◆ What needs to be done: Go through the records and extract every line with the word "center".

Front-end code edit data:
'''
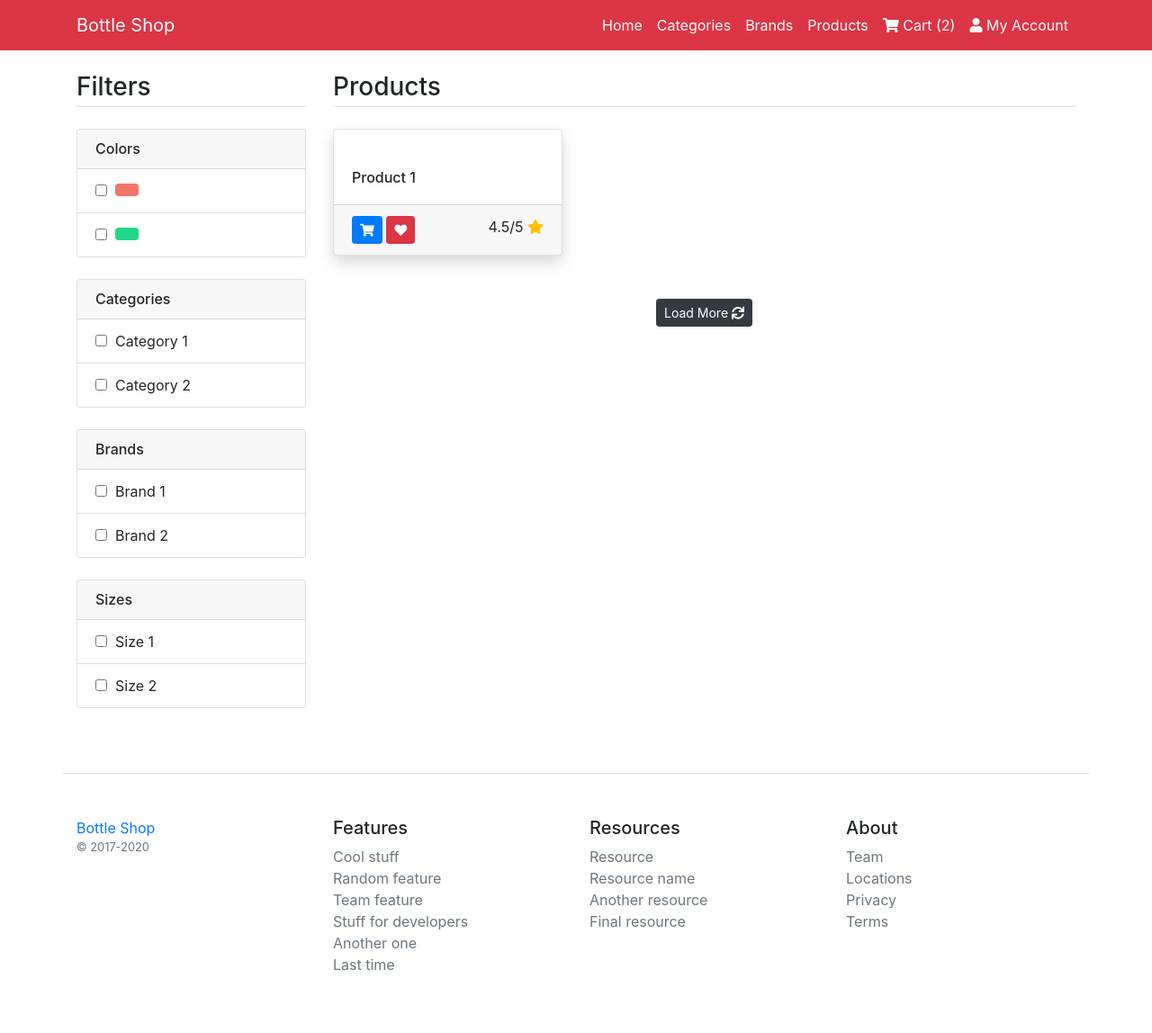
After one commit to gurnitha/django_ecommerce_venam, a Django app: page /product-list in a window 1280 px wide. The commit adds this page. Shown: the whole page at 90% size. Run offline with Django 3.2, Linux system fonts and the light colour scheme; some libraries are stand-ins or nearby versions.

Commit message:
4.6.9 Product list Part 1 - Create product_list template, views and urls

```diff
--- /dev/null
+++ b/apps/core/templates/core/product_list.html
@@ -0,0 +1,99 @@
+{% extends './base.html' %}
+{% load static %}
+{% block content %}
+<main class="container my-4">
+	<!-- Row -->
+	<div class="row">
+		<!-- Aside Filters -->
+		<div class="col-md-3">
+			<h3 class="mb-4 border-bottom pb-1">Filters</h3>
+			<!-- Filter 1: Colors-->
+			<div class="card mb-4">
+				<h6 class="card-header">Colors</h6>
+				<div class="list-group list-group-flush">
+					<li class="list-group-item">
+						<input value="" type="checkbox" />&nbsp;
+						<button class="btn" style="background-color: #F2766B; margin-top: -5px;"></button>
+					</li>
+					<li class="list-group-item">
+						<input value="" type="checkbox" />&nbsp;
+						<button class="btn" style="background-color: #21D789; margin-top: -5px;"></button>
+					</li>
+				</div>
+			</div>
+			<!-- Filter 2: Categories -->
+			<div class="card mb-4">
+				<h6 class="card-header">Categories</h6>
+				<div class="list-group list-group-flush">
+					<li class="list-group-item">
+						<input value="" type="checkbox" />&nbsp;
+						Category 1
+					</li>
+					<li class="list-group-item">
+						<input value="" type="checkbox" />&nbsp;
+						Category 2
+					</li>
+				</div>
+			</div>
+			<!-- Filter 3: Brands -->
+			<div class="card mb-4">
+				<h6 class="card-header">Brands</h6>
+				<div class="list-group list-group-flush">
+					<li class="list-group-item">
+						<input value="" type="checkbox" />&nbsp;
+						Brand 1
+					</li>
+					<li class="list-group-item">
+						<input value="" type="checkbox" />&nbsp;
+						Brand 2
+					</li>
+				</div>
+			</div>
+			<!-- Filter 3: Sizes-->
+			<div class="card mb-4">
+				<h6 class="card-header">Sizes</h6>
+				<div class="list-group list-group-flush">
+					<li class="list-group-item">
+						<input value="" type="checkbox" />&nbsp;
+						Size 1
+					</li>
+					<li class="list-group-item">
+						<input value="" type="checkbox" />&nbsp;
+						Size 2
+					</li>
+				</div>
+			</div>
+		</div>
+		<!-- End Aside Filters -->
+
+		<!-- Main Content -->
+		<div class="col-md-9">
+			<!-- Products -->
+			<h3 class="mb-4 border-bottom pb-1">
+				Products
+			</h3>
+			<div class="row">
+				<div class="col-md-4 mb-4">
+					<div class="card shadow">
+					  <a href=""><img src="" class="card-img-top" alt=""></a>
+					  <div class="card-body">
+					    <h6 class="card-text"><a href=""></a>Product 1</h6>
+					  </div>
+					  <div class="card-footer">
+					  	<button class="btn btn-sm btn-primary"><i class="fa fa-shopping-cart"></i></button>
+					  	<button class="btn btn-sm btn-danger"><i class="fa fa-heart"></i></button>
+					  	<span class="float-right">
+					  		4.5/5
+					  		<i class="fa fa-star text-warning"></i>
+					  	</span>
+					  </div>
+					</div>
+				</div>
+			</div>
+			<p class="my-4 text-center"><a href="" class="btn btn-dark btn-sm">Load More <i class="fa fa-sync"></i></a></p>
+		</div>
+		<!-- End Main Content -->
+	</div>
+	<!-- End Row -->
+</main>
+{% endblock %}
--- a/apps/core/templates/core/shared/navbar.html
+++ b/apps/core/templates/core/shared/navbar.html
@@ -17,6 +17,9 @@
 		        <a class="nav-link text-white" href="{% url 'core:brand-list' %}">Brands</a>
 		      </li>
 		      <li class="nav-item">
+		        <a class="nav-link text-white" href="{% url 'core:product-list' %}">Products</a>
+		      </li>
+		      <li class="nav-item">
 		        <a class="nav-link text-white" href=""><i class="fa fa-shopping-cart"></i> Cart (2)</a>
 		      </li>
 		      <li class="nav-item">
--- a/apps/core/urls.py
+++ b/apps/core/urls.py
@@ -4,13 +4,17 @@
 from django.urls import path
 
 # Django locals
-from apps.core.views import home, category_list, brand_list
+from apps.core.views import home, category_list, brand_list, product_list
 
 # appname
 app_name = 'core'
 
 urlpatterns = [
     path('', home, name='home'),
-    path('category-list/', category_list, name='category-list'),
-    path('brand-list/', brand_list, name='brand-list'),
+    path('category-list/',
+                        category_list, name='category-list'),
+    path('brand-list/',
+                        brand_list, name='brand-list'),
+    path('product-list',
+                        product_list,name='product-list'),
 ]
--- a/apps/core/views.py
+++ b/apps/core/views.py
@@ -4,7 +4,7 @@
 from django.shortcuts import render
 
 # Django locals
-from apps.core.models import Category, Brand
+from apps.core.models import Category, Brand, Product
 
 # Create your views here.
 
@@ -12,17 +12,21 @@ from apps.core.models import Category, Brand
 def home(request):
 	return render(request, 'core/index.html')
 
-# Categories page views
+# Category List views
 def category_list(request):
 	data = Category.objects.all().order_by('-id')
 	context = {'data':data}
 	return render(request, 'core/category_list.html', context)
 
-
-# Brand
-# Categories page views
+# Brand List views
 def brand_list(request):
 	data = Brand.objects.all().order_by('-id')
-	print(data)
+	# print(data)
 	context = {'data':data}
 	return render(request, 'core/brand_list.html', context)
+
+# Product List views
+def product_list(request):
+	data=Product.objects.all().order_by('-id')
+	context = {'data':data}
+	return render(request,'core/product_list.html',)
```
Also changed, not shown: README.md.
'''
'''
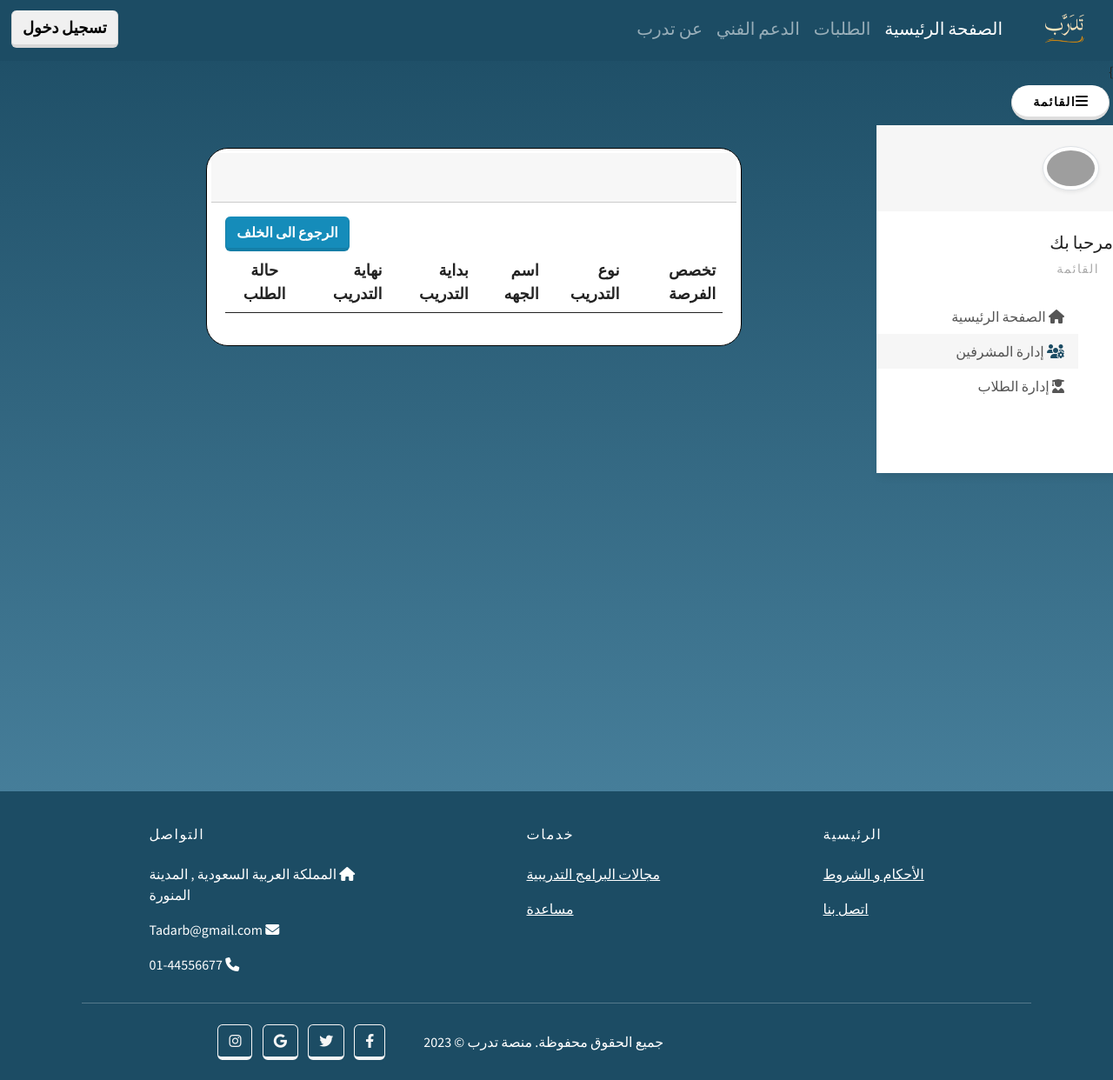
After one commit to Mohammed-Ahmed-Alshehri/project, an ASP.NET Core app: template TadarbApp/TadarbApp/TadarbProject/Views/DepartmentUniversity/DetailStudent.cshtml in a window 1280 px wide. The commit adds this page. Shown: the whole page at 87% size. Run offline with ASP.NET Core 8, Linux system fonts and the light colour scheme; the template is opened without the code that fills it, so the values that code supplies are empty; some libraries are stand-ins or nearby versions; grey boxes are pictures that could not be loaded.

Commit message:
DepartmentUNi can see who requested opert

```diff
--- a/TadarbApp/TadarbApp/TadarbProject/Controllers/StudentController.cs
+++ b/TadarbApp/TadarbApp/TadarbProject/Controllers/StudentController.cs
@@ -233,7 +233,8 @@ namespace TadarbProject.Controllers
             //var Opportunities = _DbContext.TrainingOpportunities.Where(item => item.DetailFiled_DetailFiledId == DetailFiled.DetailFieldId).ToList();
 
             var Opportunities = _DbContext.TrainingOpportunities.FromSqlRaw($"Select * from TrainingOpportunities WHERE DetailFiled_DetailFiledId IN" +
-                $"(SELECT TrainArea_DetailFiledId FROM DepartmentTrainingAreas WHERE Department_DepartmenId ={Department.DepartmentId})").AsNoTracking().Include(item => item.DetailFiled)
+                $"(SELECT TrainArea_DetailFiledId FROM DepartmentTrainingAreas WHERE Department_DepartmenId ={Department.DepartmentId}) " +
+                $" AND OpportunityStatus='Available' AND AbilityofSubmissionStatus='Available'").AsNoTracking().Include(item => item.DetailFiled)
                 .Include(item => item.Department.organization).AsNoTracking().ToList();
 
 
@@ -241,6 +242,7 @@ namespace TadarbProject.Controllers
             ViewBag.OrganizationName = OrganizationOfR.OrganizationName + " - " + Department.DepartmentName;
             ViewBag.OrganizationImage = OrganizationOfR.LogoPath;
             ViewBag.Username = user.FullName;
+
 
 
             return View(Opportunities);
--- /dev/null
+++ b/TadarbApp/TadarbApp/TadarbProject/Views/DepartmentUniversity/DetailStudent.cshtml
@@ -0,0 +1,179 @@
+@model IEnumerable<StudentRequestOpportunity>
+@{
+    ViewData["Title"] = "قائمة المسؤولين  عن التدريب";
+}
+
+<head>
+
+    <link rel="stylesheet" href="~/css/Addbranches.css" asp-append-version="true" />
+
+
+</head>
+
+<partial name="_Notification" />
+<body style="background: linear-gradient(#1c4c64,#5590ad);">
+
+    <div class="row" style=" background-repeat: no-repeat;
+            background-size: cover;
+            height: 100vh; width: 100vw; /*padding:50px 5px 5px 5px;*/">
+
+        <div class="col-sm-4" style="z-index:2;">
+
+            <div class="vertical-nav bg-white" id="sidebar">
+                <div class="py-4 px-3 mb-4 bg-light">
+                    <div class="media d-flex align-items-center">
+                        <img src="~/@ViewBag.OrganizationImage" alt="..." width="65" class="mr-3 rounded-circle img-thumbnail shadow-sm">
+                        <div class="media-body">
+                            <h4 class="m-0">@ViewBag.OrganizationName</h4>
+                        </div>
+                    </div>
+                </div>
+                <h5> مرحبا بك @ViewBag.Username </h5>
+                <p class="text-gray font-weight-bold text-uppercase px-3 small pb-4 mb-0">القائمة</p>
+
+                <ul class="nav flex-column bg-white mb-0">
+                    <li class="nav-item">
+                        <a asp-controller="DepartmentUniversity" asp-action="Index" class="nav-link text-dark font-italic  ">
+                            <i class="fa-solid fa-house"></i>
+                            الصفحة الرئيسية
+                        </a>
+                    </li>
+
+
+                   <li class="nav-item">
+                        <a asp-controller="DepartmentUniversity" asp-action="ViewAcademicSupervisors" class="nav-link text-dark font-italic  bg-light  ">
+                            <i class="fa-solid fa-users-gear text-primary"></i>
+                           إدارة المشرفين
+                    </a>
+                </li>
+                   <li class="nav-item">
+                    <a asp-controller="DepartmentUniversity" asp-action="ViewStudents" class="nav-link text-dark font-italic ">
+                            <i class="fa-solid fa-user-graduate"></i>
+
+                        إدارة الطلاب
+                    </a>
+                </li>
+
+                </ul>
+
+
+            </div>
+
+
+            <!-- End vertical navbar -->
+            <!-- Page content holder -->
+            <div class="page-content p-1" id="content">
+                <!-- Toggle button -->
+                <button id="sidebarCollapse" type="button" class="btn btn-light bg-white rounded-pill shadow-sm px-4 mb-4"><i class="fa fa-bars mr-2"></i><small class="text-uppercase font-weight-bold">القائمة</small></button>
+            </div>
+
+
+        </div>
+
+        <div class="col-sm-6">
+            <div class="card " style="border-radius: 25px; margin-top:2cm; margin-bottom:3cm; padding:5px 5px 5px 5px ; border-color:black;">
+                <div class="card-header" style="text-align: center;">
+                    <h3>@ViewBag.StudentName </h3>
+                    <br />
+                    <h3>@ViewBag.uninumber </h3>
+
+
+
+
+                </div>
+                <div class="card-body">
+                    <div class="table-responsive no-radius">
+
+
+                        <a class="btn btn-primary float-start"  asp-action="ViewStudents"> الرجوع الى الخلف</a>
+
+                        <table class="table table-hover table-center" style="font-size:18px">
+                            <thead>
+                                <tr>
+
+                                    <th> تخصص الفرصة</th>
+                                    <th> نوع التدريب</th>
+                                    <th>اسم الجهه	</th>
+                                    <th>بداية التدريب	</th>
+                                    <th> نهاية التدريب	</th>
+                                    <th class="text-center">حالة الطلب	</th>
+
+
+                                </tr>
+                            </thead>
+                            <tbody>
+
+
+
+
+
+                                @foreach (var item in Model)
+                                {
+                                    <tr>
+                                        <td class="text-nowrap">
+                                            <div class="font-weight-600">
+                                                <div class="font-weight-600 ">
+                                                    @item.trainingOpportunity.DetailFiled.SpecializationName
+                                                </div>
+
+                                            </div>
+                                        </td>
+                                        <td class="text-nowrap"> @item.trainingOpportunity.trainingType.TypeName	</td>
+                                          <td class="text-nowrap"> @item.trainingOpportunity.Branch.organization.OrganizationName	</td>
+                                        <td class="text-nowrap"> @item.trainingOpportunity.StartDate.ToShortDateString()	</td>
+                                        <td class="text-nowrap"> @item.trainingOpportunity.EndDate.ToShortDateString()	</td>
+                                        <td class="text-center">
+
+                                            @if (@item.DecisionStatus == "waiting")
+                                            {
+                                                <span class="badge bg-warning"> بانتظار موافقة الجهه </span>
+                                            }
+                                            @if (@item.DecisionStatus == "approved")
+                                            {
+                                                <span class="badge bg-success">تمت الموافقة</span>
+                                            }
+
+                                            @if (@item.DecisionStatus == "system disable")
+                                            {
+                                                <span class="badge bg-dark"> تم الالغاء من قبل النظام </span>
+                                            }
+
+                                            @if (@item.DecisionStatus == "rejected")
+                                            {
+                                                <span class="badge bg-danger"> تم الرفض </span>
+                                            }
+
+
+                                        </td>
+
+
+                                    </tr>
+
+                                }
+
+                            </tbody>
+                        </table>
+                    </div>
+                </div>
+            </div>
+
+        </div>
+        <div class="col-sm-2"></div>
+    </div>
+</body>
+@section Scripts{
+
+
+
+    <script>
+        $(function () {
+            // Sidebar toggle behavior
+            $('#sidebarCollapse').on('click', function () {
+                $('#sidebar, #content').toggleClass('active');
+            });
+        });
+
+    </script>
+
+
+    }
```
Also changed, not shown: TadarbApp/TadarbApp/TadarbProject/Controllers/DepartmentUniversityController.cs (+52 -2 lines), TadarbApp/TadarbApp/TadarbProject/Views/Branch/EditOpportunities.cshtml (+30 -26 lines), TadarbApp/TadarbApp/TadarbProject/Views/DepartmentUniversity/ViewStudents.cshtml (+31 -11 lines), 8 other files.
'''
◆ Written response:
+			<p class="my-4 text-center"><a href="" class="btn btn-dark btn-sm">Load More <i class="fa fa-sync"></i></a></p>
+                    <div class="media d-flex align-items-center">
+                <div class="card-header" style="text-align: center;">
+                        <table class="table table-hover table-center" style="font-size:18px">
+                                    <th class="text-center">حالة الطلب	</th>
+                                        <td class="text-center">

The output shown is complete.